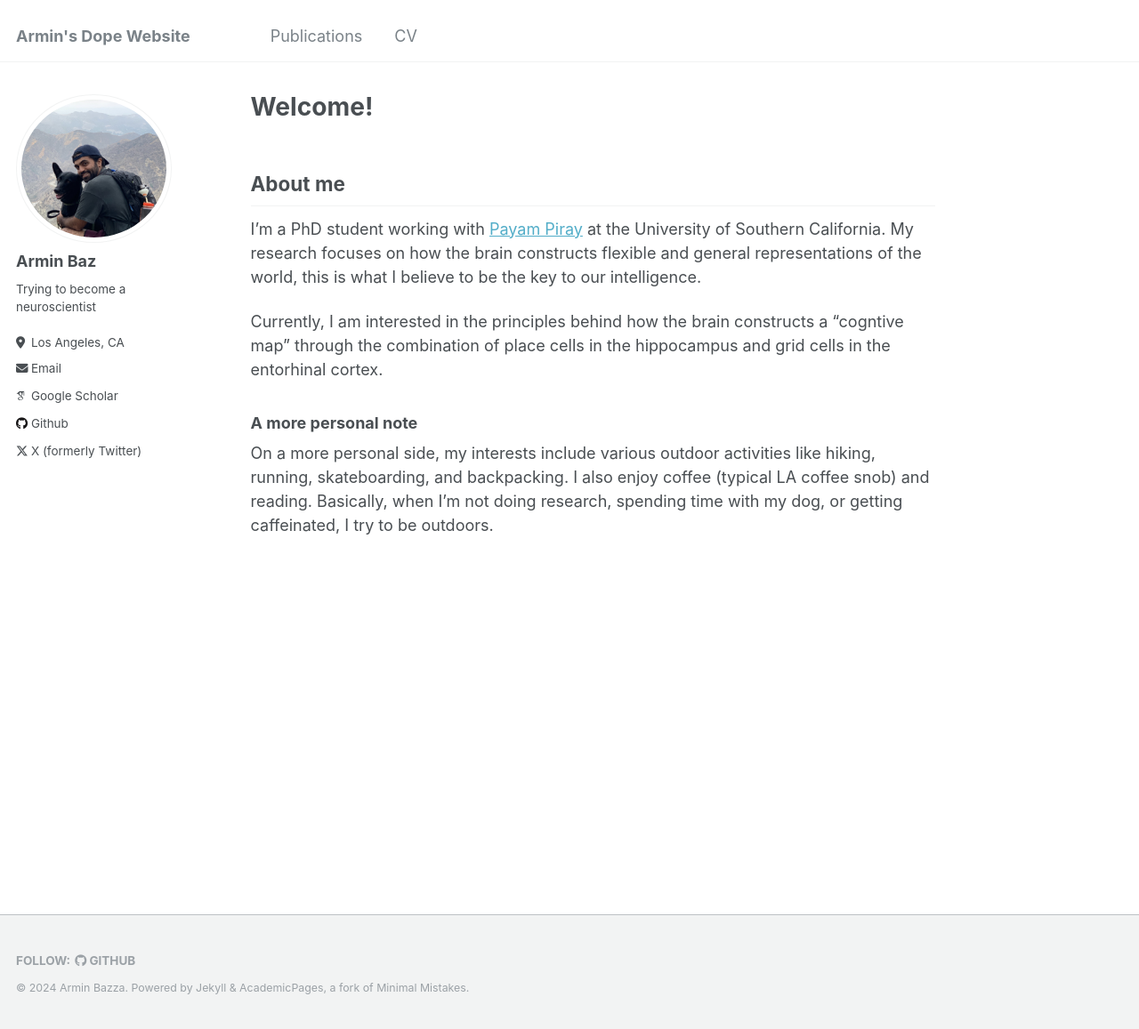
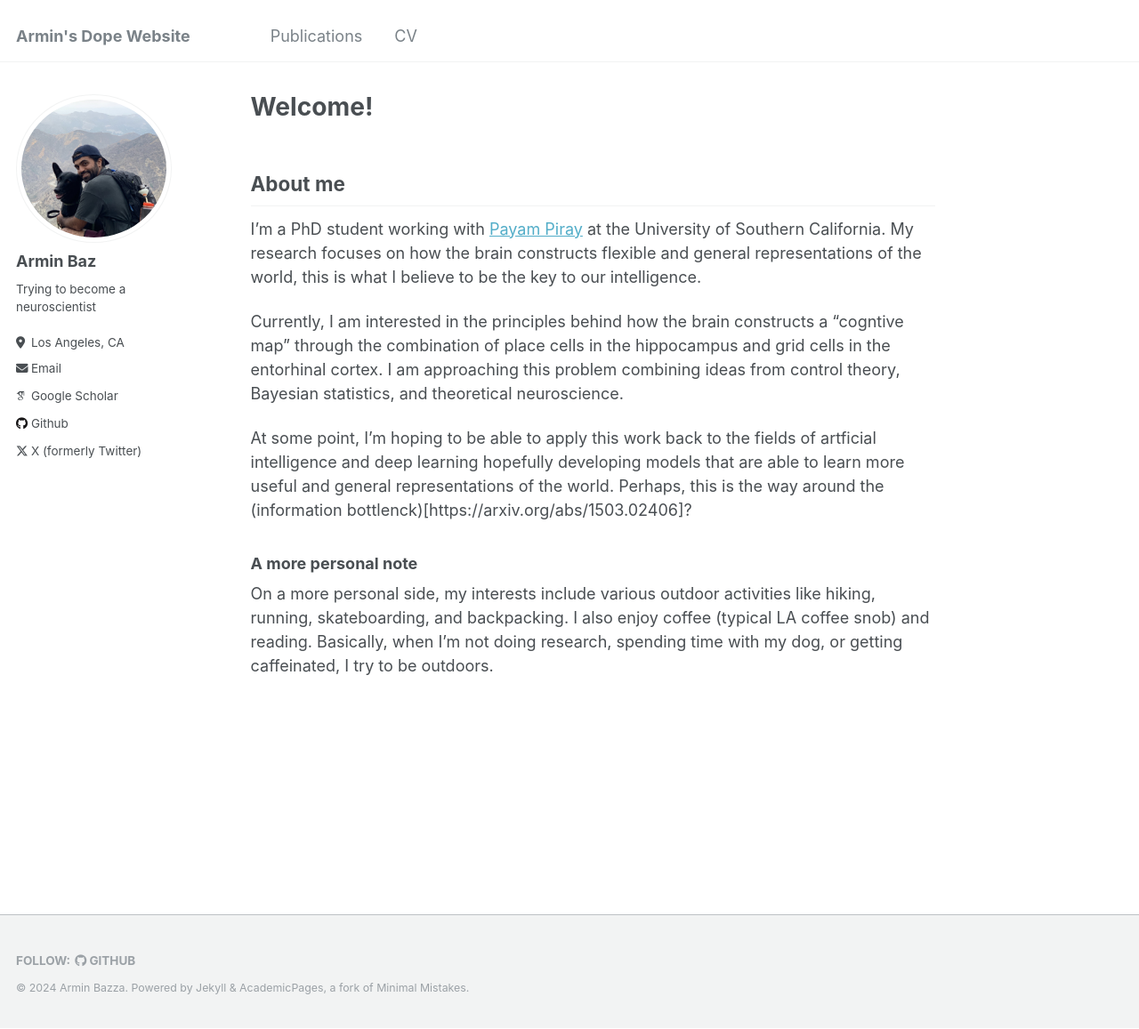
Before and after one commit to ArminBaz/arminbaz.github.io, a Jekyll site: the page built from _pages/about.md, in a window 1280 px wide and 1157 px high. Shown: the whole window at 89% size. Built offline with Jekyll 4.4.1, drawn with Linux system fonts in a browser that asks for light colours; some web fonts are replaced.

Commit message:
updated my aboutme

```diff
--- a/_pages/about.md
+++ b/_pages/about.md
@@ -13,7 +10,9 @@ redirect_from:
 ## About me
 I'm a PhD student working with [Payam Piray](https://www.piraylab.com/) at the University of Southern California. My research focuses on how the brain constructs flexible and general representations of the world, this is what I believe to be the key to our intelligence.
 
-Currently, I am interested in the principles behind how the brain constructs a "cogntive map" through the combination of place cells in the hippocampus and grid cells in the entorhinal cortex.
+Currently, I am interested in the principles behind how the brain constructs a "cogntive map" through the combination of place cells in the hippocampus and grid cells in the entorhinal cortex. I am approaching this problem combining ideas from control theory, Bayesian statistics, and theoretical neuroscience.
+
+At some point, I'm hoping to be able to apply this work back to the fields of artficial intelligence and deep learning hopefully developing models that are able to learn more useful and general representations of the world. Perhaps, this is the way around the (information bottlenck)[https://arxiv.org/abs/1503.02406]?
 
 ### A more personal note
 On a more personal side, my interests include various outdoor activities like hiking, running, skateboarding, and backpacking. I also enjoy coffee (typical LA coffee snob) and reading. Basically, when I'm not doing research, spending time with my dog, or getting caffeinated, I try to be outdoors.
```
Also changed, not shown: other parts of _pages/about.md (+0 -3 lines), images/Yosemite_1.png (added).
▬▬▬▬▬▬▬▬▬▬
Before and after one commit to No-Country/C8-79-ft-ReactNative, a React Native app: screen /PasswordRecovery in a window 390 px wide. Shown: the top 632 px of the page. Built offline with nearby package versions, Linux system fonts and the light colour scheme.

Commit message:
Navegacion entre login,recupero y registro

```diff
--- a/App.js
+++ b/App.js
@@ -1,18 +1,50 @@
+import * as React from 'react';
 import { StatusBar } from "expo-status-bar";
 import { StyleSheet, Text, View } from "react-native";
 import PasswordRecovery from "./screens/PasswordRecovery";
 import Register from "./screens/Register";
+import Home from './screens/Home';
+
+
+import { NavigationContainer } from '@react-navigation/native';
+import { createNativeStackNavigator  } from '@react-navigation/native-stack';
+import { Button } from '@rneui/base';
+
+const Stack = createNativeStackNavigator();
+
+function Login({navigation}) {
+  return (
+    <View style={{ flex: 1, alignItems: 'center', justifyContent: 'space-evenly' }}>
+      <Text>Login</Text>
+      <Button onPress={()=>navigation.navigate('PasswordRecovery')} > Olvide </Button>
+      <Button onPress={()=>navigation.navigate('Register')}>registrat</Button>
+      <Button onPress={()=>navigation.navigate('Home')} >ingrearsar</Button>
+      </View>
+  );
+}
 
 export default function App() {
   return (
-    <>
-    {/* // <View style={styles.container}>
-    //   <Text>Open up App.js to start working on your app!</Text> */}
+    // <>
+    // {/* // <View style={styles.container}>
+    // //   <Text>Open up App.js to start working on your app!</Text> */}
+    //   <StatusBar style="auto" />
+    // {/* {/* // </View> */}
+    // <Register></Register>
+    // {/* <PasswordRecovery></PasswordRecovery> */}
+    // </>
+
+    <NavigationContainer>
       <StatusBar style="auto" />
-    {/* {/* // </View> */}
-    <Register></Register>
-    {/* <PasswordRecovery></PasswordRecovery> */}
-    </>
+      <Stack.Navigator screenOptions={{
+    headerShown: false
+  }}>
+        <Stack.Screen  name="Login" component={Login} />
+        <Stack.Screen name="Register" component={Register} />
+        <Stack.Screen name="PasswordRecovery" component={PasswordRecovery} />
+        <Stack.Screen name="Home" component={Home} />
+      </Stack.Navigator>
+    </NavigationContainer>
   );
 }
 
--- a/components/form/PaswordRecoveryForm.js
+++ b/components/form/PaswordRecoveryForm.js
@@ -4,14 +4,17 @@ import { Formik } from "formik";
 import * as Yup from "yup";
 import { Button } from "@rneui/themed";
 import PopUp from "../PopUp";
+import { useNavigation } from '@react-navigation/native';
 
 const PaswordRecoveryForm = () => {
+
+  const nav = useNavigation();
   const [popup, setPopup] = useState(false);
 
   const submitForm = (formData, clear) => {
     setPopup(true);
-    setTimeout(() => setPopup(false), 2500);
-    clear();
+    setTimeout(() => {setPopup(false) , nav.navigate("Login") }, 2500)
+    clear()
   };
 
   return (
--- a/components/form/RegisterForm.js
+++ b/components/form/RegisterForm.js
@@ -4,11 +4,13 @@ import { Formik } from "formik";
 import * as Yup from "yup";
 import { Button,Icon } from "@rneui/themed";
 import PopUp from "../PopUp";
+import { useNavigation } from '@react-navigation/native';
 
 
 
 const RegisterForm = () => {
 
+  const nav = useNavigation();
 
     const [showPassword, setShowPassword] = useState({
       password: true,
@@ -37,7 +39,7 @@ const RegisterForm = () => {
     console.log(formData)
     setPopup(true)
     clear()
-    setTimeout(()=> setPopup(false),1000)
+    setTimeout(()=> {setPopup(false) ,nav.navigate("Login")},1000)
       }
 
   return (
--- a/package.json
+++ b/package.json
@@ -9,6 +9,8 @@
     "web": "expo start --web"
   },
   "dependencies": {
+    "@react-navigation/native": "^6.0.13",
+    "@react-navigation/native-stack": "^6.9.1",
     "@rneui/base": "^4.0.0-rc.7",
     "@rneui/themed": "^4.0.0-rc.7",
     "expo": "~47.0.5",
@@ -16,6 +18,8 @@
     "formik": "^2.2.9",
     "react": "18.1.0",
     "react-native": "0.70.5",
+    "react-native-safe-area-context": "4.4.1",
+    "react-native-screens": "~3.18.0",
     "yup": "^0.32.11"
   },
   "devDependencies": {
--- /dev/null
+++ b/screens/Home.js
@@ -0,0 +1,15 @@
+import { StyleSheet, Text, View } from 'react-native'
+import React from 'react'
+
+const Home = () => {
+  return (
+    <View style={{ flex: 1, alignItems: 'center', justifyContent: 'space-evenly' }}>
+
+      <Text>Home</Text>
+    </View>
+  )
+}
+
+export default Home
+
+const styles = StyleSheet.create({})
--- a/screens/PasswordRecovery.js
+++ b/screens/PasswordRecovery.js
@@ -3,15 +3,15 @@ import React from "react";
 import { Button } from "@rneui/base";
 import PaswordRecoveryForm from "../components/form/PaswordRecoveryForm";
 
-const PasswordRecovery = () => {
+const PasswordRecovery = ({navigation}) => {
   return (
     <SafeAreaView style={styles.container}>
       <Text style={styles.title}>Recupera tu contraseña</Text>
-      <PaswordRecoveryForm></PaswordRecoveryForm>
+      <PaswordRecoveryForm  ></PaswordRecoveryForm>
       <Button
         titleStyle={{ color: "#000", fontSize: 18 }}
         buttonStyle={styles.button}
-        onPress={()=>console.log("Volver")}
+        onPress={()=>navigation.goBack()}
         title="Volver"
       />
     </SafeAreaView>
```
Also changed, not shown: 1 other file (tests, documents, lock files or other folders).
▬▬▬▬▬▬▬▬▬▬
In the records above, how many lines hold "clear"? Only the number is wanted.

Result below ▸
4